-- Records follows --

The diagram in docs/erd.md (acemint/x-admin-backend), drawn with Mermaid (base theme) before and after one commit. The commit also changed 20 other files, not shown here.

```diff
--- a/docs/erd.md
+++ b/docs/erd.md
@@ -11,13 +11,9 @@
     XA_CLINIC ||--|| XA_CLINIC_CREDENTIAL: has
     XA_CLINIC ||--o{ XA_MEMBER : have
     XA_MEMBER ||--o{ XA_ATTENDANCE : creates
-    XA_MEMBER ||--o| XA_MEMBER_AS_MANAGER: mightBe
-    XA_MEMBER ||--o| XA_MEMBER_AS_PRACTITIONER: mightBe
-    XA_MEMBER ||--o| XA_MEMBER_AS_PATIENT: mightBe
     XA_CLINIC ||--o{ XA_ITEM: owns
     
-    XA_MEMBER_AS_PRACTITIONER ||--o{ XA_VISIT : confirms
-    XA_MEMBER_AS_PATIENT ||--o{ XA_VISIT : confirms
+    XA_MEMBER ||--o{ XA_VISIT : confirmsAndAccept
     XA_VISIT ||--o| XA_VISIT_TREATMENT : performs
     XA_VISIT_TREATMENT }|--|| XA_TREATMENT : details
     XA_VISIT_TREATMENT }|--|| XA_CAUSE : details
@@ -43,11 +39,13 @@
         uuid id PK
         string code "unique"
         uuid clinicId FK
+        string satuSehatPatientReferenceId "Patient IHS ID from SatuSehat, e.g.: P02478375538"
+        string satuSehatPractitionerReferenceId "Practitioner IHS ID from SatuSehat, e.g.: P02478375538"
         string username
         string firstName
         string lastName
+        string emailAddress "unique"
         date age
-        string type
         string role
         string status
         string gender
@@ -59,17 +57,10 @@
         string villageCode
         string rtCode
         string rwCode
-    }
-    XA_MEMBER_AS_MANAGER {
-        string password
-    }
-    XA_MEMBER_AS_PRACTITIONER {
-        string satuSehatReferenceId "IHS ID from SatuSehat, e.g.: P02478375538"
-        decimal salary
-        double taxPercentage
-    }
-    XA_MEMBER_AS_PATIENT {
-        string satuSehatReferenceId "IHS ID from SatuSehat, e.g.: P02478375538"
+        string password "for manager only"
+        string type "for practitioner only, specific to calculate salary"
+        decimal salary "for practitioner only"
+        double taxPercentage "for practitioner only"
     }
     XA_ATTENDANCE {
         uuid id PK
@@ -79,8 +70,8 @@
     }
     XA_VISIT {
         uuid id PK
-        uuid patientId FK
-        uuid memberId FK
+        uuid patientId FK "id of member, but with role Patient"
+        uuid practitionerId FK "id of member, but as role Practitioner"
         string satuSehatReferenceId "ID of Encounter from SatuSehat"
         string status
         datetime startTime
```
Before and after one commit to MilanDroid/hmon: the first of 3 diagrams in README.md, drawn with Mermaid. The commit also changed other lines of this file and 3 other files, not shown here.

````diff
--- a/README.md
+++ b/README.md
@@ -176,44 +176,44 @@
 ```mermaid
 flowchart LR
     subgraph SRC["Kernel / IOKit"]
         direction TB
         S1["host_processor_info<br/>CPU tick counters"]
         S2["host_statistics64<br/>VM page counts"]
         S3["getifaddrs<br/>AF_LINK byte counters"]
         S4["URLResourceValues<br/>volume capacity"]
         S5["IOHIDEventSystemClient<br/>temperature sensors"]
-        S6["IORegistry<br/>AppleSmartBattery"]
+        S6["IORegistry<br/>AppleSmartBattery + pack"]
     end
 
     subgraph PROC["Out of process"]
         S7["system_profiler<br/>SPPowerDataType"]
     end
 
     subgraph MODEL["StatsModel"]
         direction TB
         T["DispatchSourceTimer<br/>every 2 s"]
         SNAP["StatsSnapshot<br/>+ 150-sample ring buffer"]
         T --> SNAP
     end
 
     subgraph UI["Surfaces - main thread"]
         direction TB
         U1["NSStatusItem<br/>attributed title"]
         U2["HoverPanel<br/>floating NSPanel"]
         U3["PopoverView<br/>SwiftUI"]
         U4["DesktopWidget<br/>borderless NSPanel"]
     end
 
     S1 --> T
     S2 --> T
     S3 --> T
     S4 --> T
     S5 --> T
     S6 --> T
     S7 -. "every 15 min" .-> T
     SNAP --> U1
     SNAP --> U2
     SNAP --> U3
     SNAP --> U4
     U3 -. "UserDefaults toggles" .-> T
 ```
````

-- Records concluded --

Exactly as shown above, copy out the material.

The diagram in docs/erd.md (acemint/x-admin-backend), drawn with Mermaid (base theme) before and after one commit. The commit also changed 20 other files, not shown here.

```diff
--- a/docs/erd.md
+++ b/docs/erd.md
@@ -11,13 +11,9 @@
     XA_CLINIC ||--|| XA_CLINIC_CREDENTIAL: has
     XA_CLINIC ||--o{ XA_MEMBER : have
     XA_MEMBER ||--o{ XA_ATTENDANCE : creates
-    XA_MEMBER ||--o| XA_MEMBER_AS_MANAGER: mightBe
-    XA_MEMBER ||--o| XA_MEMBER_AS_PRACTITIONER: mightBe
-    XA_MEMBER ||--o| XA_MEMBER_AS_PATIENT: mightBe
     XA_CLINIC ||--o{ XA_ITEM: owns
     
-    XA_MEMBER_AS_PRACTITIONER ||--o{ XA_VISIT : confirms
-    XA_MEMBER_AS_PATIENT ||--o{ XA_VISIT : confirms
+    XA_MEMBER ||--o{ XA_VISIT : confirmsAndAccept
     XA_VISIT ||--o| XA_VISIT_TREATMENT : performs
     XA_VISIT_TREATMENT }|--|| XA_TREATMENT : details
     XA_VISIT_TREATMENT }|--|| XA_CAUSE : details
@@ -43,11 +39,13 @@
         uuid id PK
         string code "unique"
         uuid clinicId FK
+        string satuSehatPatientReferenceId "Patient IHS ID from SatuSehat, e.g.: P02478375538"
+        string satuSehatPractitionerReferenceId "Practitioner IHS ID from SatuSehat, e.g.: P02478375538"
         string username
         string firstName
         string lastName
+        string emailAddress "unique"
         date age
-        string type
         string role
         string status
         string gender
@@ -59,17 +57,10 @@
         string villageCode
         string rtCode
         string rwCode
-    }
-    XA_MEMBER_AS_MANAGER {
-        string password
-    }
-    XA_MEMBER_AS_PRACTITIONER {
-        string satuSehatReferenceId "IHS ID from SatuSehat, e.g.: P02478375538"
-        decimal salary
-        double taxPercentage
-    }
-    XA_MEMBER_AS_PATIENT {
-        string satuSehatReferenceId "IHS ID from SatuSehat, e.g.: P02478375538"
+        string password "for manager only"
+        string type "for practitioner only, specific to calculate salary"
+        decimal salary "for practitioner only"
+        double taxPercentage "for practitioner only"
     }
     XA_ATTENDANCE {
         uuid id PK
@@ -79,8 +70,8 @@
     }
     XA_VISIT {
         uuid id PK
-        uuid patientId FK
-        uuid memberId FK
+        uuid patientId FK "id of member, but with role Patient"
+        uuid practitionerId FK "id of member, but as role Practitioner"
         string satuSehatReferenceId "ID of Encounter from SatuSehat"
         string status
         datetime startTime
```
Before and after one commit to MilanDroid/hmon: the first of 3 diagrams in README.md, drawn with Mermaid. The commit also changed other lines of this file and 3 other files, not shown here.

````diff
--- a/README.md
+++ b/README.md
@@ -176,44 +176,44 @@
 ```mermaid
 flowchart LR
     subgraph SRC["Kernel / IOKit"]
         direction TB
         S1["host_processor_info<br/>CPU tick counters"]
         S2["host_statistics64<br/>VM page counts"]
         S3["getifaddrs<br/>AF_LINK byte counters"]
         S4["URLResourceValues<br/>volume capacity"]
         S5["IOHIDEventSystemClient<br/>temperature sensors"]
-        S6["IORegistry<br/>AppleSmartBattery"]
+        S6["IORegistry<br/>AppleSmartBattery + pack"]
     end
 
     subgraph PROC["Out of process"]
         S7["system_profiler<br/>SPPowerDataType"]
     end
 
     subgraph MODEL["StatsModel"]
         direction TB
         T["DispatchSourceTimer<br/>every 2 s"]
         SNAP["StatsSnapshot<br/>+ 150-sample ring buffer"]
         T --> SNAP
     end
 
     subgraph UI["Surfaces - main thread"]
         direction TB
         U1["NSStatusItem<br/>attributed title"]
         U2["HoverPanel<br/>floating NSPanel"]
         U3["PopoverView<br/>SwiftUI"]
         U4["DesktopWidget<br/>borderless NSPanel"]
     end
 
     S1 --> T
     S2 --> T
     S3 --> T
     S4 --> T
     S5 --> T
     S6 --> T
     S7 -. "every 15 min" .-> T
     SNAP --> U1
     SNAP --> U2
     SNAP --> U3
     SNAP --> U4
     U3 -. "UserDefaults toggles" .-> T
 ```
````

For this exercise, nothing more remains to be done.